And what was going through my mind at 3:00 a.m.? Well conflicting emotions honestly. Today is my birthday and I’m happy about that; I’m always happy about my birthday. On the downside, there could be the possibility of the union I’m part of calling a strike today which would start on Monday. And for a couple of moments I wondered what it might look like calling in sick on the day of one’s birthday when a strike might be called too.
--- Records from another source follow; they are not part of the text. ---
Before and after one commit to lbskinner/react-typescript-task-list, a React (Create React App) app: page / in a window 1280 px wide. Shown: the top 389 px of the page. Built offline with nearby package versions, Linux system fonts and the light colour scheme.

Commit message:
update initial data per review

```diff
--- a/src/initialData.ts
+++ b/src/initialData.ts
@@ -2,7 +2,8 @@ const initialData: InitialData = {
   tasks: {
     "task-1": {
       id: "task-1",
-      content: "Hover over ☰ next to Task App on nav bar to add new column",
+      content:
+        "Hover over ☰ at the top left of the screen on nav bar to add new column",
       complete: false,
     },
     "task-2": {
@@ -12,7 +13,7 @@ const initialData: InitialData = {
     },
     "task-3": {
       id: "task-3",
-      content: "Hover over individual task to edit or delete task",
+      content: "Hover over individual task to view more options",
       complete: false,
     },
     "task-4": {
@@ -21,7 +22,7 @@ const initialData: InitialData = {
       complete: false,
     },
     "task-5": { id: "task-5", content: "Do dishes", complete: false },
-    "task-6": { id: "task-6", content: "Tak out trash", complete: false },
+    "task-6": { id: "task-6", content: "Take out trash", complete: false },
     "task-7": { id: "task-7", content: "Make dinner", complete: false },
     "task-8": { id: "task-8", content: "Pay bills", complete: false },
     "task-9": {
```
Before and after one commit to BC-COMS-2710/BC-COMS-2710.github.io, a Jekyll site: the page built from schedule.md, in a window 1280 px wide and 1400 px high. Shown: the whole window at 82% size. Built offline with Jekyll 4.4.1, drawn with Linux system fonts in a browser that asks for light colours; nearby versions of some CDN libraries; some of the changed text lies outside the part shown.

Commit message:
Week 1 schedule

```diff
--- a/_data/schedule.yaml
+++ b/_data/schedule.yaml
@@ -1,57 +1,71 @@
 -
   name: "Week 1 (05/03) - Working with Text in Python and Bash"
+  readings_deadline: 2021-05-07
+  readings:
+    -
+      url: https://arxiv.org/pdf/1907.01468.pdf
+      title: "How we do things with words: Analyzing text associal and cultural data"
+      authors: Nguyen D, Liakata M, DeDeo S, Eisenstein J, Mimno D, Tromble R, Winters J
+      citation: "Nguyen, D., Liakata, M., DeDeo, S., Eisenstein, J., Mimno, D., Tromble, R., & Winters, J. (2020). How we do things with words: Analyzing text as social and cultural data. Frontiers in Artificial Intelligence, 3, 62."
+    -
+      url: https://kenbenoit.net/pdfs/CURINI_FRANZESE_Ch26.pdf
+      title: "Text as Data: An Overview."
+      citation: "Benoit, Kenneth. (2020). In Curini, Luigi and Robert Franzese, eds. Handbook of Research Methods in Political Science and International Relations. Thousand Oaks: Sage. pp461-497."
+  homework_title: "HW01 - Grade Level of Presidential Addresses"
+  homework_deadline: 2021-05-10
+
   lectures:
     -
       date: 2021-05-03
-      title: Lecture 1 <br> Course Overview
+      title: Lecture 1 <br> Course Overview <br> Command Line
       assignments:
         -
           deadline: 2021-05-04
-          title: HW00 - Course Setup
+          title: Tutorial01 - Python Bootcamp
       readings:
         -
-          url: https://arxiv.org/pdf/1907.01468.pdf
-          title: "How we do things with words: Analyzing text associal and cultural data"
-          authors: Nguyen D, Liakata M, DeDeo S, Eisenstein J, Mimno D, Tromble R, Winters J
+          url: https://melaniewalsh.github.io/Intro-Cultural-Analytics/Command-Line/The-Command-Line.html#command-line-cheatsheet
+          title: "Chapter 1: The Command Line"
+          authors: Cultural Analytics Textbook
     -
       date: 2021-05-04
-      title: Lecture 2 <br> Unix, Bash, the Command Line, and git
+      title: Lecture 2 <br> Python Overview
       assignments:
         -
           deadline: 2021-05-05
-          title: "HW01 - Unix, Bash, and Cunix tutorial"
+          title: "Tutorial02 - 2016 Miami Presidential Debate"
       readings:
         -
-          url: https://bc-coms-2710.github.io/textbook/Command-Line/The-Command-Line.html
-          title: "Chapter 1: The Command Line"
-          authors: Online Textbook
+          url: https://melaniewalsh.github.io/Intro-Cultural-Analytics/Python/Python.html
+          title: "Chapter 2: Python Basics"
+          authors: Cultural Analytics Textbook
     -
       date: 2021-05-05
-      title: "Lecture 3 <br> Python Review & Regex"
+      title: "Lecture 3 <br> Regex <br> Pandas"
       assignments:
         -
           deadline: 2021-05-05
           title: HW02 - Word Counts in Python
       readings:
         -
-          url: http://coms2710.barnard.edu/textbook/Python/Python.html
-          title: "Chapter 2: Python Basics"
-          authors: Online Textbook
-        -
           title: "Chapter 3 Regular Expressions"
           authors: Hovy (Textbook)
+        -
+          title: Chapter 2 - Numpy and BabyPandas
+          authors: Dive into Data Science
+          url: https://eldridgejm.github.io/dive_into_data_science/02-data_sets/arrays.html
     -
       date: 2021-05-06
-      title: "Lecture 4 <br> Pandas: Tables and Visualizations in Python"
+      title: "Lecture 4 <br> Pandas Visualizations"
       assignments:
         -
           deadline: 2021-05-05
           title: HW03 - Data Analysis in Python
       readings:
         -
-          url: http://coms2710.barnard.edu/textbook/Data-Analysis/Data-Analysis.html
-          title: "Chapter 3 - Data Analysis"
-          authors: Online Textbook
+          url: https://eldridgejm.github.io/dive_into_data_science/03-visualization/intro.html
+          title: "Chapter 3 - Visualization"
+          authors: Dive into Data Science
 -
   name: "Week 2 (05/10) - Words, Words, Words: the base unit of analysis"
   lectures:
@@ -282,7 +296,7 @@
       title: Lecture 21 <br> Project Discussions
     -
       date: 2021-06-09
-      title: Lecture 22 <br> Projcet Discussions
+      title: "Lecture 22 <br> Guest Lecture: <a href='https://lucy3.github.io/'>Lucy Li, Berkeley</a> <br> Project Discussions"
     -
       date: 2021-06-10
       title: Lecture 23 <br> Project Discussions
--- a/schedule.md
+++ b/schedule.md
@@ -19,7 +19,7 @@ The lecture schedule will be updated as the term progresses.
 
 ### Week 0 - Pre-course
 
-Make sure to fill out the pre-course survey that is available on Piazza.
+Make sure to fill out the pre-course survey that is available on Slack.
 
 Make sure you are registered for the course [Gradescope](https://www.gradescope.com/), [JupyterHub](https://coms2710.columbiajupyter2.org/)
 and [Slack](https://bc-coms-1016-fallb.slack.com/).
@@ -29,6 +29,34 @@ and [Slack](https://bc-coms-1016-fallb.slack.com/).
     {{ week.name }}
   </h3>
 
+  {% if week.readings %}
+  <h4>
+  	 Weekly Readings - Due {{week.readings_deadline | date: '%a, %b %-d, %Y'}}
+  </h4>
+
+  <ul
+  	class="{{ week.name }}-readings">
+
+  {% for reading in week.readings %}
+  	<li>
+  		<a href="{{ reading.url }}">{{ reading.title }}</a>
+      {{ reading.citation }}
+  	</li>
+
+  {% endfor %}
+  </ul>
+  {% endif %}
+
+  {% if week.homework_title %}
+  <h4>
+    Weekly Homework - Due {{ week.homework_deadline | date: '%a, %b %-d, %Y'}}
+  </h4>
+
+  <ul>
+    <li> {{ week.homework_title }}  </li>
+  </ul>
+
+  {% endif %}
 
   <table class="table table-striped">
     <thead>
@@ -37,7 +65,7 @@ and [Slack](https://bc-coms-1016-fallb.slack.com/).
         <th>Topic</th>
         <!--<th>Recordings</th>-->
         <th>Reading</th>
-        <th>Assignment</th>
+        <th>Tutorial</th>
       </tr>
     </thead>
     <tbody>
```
Especially when I’ve had an Exceptional Attendance award year after year and can’t even remember the last year I took time off for illness.

And just to show I need a life outside of the work I love so much, within a couple of minutes of these thoughts, I imagined some future boss or interviewer sitting quietly in the room being able to see all the thoughts running through my brain. “Will he take a day off or fight it and show up for work?”

It was a fitful, restless 3 hours until finally at 6:00 a.m. I got up. The headache was gone, and looking briefly outside I could see the rain had come, the pressure had broken and the stomach was settled. What was with that anyhow?

After a shower, (showers always help me – it’s like any negativity gets washed down the drain with the water) I was shaving when I heard for the first time that Mitchell family tradition playing on the stereo. “Birthday” by the Beatles was playing loud and clear and surprise, surprise, my wife was up early making pancakes just for me. Ah to be loved.

But I wonder about that silent future boss or interviewer sitting in my bedroom who I had somehow conjured up in the wee hours of the morn. If I was ever in an interview and the interviewer asked me to share an example of my dependability, would this be an example? “Sure thing”, I’d start off, “Remember that June 13th morning back in 2014? You know, you were there. I spend most of the night awake, headache, felt ill, concerned about a strike at work, how it might look if I stayed home and would I really be believed or not, but then I got my act together and there really was no question about my going in to work. Remember?”

I don’t know if I could ever really pull off that answer. I mean, sitting with an interviewer I’m meeting for the first time, they might just think it extraordinarily creepy that I lay prone in bed thinking of future interviewers sitting watching me as I sleep. More than likely the next thing out of their mouth would be, “Well thanks for coming in Kelly. We’ll be in touch.”

So how do I feel now sitting here at 7:50 a.m.? Great. Really good. It was a nice drive into work and I brought along a favourite CD I mine to listen to on the way forgoing much of the news that normally accompanies me on my drive. And when I first got to work, I noticed right off the ‘Happy Birthday’ banner over my door, the balloons on my desk and appreciate the efforts of our committee who does these little things.

And then there was a surprise email from someone who remembered my birthday that I’ve known for several years but didn’t expect to even remember. What a nice surprise that was! Thanks Rochelle.

Of course, over than a blog about me and my start to the day on my birthday, I’ve woven a learning opportunity in here for anyone who is currently employed or seeking to be. It’s a good idea to make the effort to pull yourself together and be dependable. Often, like today, you’ll find that getting up, relieving yourself, showering and having a bite is enough to get you going and you’re well on your way. Sure sometimes you’re too ill to go in, I know that too.

Thing is…from an employer’s point of view, there’s work that needs doing and you’re relied on to get in and do it. The more reliable you are, the more people can attest to your dependability. And right here is where it just kicked me between the eyes. I don’t need to tell some future interviewer I imagined her or him sitting at my beside some fitful night in the past – no! I can just provide the name and phone number of my immediate boss of the present, who can and will state how reliable I am.

You see that’s the thing, you’re present job is in some ways, a very long testimony about how you may be right or wrong for a future job!